‘Ideally, travel with a blank smartphone … or an old phone that has been reset,’ a spokesperson for CNIL told POLITICO.
‘Special care should be taken with photos, videos, or digital works that could place you in difficulty with respect to the legislation of the country visited,’
The British government has advised fans thinking of flying out to follow the Three Lions (Picture: Getty)
Qatar is expecting more than a million visitors during the month-long tournament, with the peak number expected between November 24 and 28, during the busy group stage.
Foreigners visiting the country are required to download two mobile applications — the official World Cup app Hayya and the Covid-tracking app Ehteraz.
Experts believe that the apps would provide Qatari authorities access to user data as well as the ability to read, delete or change content and even to make direct calls.
For football fans who don’t have a blank phone, France’s CNIL has recommended that travellers install the app just before departure and delete it as soon as they return to France.
They’re also encouraged to ‘limit online connection to services requiring authentication to the strict minimum,’ keep their smartphone with them at all times and have a strong password.
Qatar is expecting more than a million visitors during the month-long tournament (Picture: Reuters)
Concerns over the Qatari apps are shared by other European regulators like Norway and Germany.
The German foreign ministry is reportedly looking into both apps while the Norwegian broadcaster’s head of security said they would not recommend bringing your mobile phone on a visit to Qatar.
The British government has advised fans thinking of flying out to follow the Three Lions that ‘Qatari laws and customs are very different to those in the UK’.

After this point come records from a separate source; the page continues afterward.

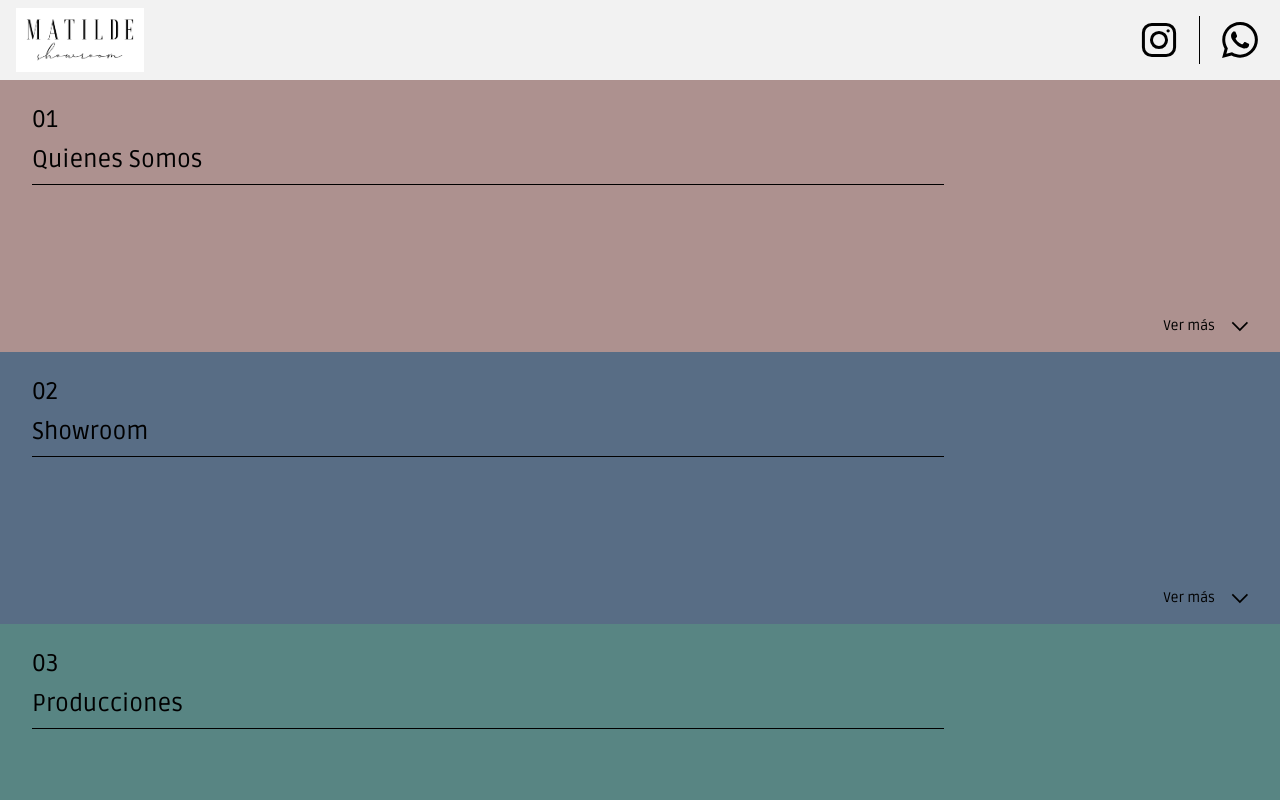
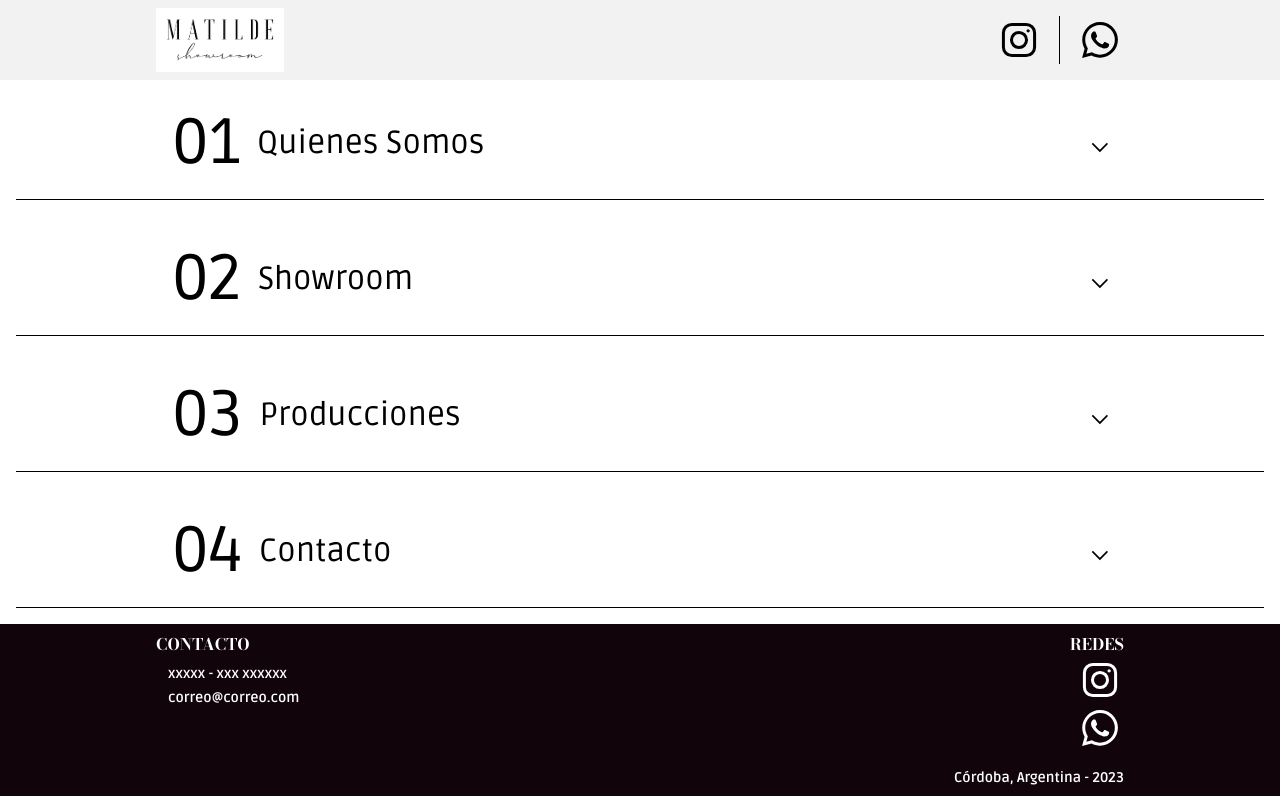
Before and after one commit to mauperez9918/matilde-showroom, a React (Vite) app: page / in a window 1280 px wide. Shown: the top 800 px of the page. Built offline with nearby package versions, Linux system fonts and the light colour scheme.

Commit message:
UPDATE Accordion component with desktop styling, UPDATE footer, UPDATE navbar

```diff
--- a/src/App.jsx
+++ b/src/App.jsx
@@ -10,7 +10,7 @@ const App = () => {
       <Navbar />
       <section>
         {sectionsData.map((section) => {
-          return <Accordion key={section.name} section={section} isImage="true" />;
+          return <Accordion key={section.name} section={section} />;
         })}
       </section>
       <Footer />
--- /dev/null
+++ b/src/components/Contact.jsx
@@ -0,0 +1,20 @@
+import ButtonBrown from "./common/Buttons/ButtonBrown";
+import InstagramIcon from "./common/Icons/InstagramIcon";
+import WppIcon from "./common/Icons/WppIcon";
+
+const instagramIcon = <InstagramIcon color="#000" />;
+const wppIcon = <WppIcon color="#000" />
+
+const Contact = () => {
+  return (
+    <div className="accordion-contact">
+      <p className="mt-4 px-[10px]">Encontranos en:</p>
+      <div className="flex justify-between items-center gap-8 py-2">
+        <ButtonBrown icon={instagramIcon} text="Whatsapp" />
+        <ButtonBrown icon={wppIcon} text="Instagram" />
+      </div>
+    </div>
+  );
+};
+
+export default Contact;
--- a/src/components/Sections/Accordion.jsx
+++ b/src/components/Sections/Accordion.jsx
@@ -1,12 +1,9 @@
 import { useState } from "react";
 import Arrow from "../common/Icons/Arrow";
 import PropTypes from "prop-types";
-import ButtonBrown from "../common/Buttons/ButtonBrown";
+import Contact from "../Contact";
 
-const Accordion = ({ section, isImage }) => {
-  const media = section.media;
-  console.log("media", media);
-
+const Accordion = ({ section }) => {
   const [isOpen, setIsOpen] = useState(false);
 
   const toggleAccordion = () => {
@@ -15,39 +12,44 @@ const Accordion = ({ section, isImage }) => {
 
   return (
     <div
-      className={`p-4 pb-8 relative ${
+      className={`accordion p-4 relative ${
         isOpen
-          ? "min-h-screen bg-white transition-all duration-500"
-          : `min-h-[230px] ${section.color}`
-      } accordion`}
+          ? `min-h-screen h-[870px] bg-white transition-all duration-500`
+          : `min-h-[230px] lg:min-h-0 ${section.color} lg:bg-white`
+      }`}
     >
       <div
-        className="px-4 py-2 flex flex-col gap-2 h-56 justify-between"
+        className={`lg:h-[104px] py-2 px-4 lg:px-[156px] flex flex-col lg:flex-row gap-2 h-56 justify-between lg:border-b lg:border-black`}
         onClick={toggleAccordion}
       >
-        <div className="flex flex-col border-b border-black text-2xl gap-2 pb-2 w-3/4 accordion-title">
-          <span>{section.number}</span>
-          <span>{section.name}</span>
+        <div className="flex flex-col lg:flex-row lg:items-center border-b border-black lg:border-transparent text-2xl gap-2 lg:gap-4 pb-2 w-3/4 accordion-title">
+          <span className="lg:text-[64px]">{section.number}</span>
+          <span className="lg:text-[32px]">{section.name}</span>
         </div>
 
         {isOpen && (
           <div className="py-4 animate__animated animate__fadeInDown animate__faster accordion-info">
             <p dangerouslySetInnerHTML={{ __html: section.text }} />
-            {isImage && (
-              <img className="block my-0 mx-auto" src={section.media} alt="" />
-            )}
-            {section.name === "Contacto" && (
-              // TODO: mover a componente
-              <div className="accordion-contact">
-                <p className="mt-4 px-[10px]">Encontranos en:</p>
-                <ButtonBrown text="Whatsapp" />
+
+            {section.name !== "Contacto" ? (
+              <div className="mb-10">
+                <img
+                  className="block my-0 mx-auto"
+                  src={section.media}
+                  alt=""
+                />
+              </div>
+            ) : (
+              <div className="mb-10">
+                <Contact />
+                <img className="block w-full mt-8" src={section.media} alt="" />
               </div>
             )}
           </div>
         )}
 
-        <div className="flex items-center gap-4 absolute bottom-4 right-8 accordion-arrow">
-          <span className="text-sm">{isOpen ? "Ver menos" : "Ver más"}</span>
+        <div className="flex items-center gap-4 absolute bottom-4 right-8 lg:static accordion-arrow">
+          <span className="text-sm lg:hidden">{isOpen ? "Ver menos" : "Ver más"}</span>
           <div className={isOpen ? "rotate-180" : ""}>
             <Arrow />
           </div>
@@ -59,7 +61,6 @@ const Accordion = ({ section, isImage }) => {
 
 Accordion.propTypes = {
   section: PropTypes.object.isRequired,
-  isImage: PropTypes.boolean,
 };
 
 export default Accordion;
--- a/src/components/common/Buttons/ButtonBrown.jsx
+++ b/src/components/common/Buttons/ButtonBrown.jsx
@@ -1,10 +1,18 @@
 import PropTypes from "prop-types";
 
-const ButtonBrown = ({ text }) => {
-  return <div className="bg-ms-brown">{text}</div>;
+const ButtonBrown = ({ icon, text }) => {
+  console.log("icon", icon);
+
+  return (
+    <div className="p-3 flex items-center justify-between rounded-lg bg-ms-brown">
+      <div>{icon}</div>
+      <div>{text}</div>
+    </div>
+  );
 };
 
 ButtonBrown.propTypes = {
+  icon: PropTypes.object.isRequired,
   text: PropTypes.string.isRequired,
 };
 
--- a/src/components/common/Icons/InstagramIcon.jsx
+++ b/src/components/common/Icons/InstagramIcon.jsx
@@ -1,3 +1,5 @@
+import PropTypes from "prop-types";
+
 const InstagramIcon = ({ color }) => {
   return (
     <svg
@@ -27,4 +29,8 @@ const InstagramIcon = ({ color }) => {
   );
 };
 
+InstagramIcon.propTypes = {
+  color: PropTypes.string.isRequired,
+};
+
 export default InstagramIcon;
--- a/src/components/layout/Footer.jsx
+++ b/src/components/layout/Footer.jsx
@@ -1,10 +1,9 @@
-import React from "react";
 import InstagramIcon from "../common/Icons/InstagramIcon";
 import WppIcon from "../common/Icons/WppIcon";
 
 const Footer = () => {
   return (
-    <footer className="bg-ms-footer text-white flex px-4 py-2 justify-between font-bold">
+    <footer className="py-2 px-4 lg:px-[156px] flex justify-between font-bold bg-ms-footer text-white">
       <div className="flex-col flex w-1/2">
         <span className="font-bodoni">CONTACTO</span>
         <span className="text-sm pl-3 mt-2">xxxxx - xxx xxxxxx</span>
--- a/src/components/layout/Navbar.jsx
+++ b/src/components/layout/Navbar.jsx
@@ -4,8 +4,8 @@ import WppIcon from "../common/Icons/WppIcon";
 
 const Navbar = () => {
   return (
-    <header className="flex w-full justify-between items-center bg-ms-background py-2 px-4">
-      <img src={Logo} className="w-32" />
+    <header className="py-2 px-4 lg:px-[156px] flex w-full justify-between items-center bg-ms-background">
+      <img src={Logo} className="w-32" alt="" />
       <div className="flex">
         <div className="border-r border-black pr-4">
           <InstagramIcon color="black" />
--- a/src/data/sectionData.js
+++ b/src/data/sectionData.js
@@ -1,5 +1,6 @@
 import Ana from "../Images/Ana.png"
 import perchero from "../Images/perchero.png"
+import map from "../Images/map.png"
 
 export const sectionsData = [
   {
@@ -26,7 +27,7 @@ export const sectionsData = [
   {
     name: "Contacto",
     text: "En MATILDE, valoramos la comunicación directa y estamos aquí para responder a todas tus preguntas, escuchar tus comentarios y brindarte la asistencia que necesitas. ¡No dudes en ponerte en contacto con nosotros!",
-    media: "",
+    media: map,
     number: "04",
     color: "bg-ms-creme",
   },
```
Also changed, not shown: src/Images/map.png (added).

It adds: ‘There may be serious penalties for doing something that is not an offence in the UK. The availability of alcohol, and associated laws, will be different to previous tournaments.’
This is not the first time foreign apps have been viewed with suspicion. Earlier this year, the National Olympic Committees in some Western countries advised their athletes to leave personal devices at home or use temporary phones due to cybersecurity concerns at the Winter Games in Beijing.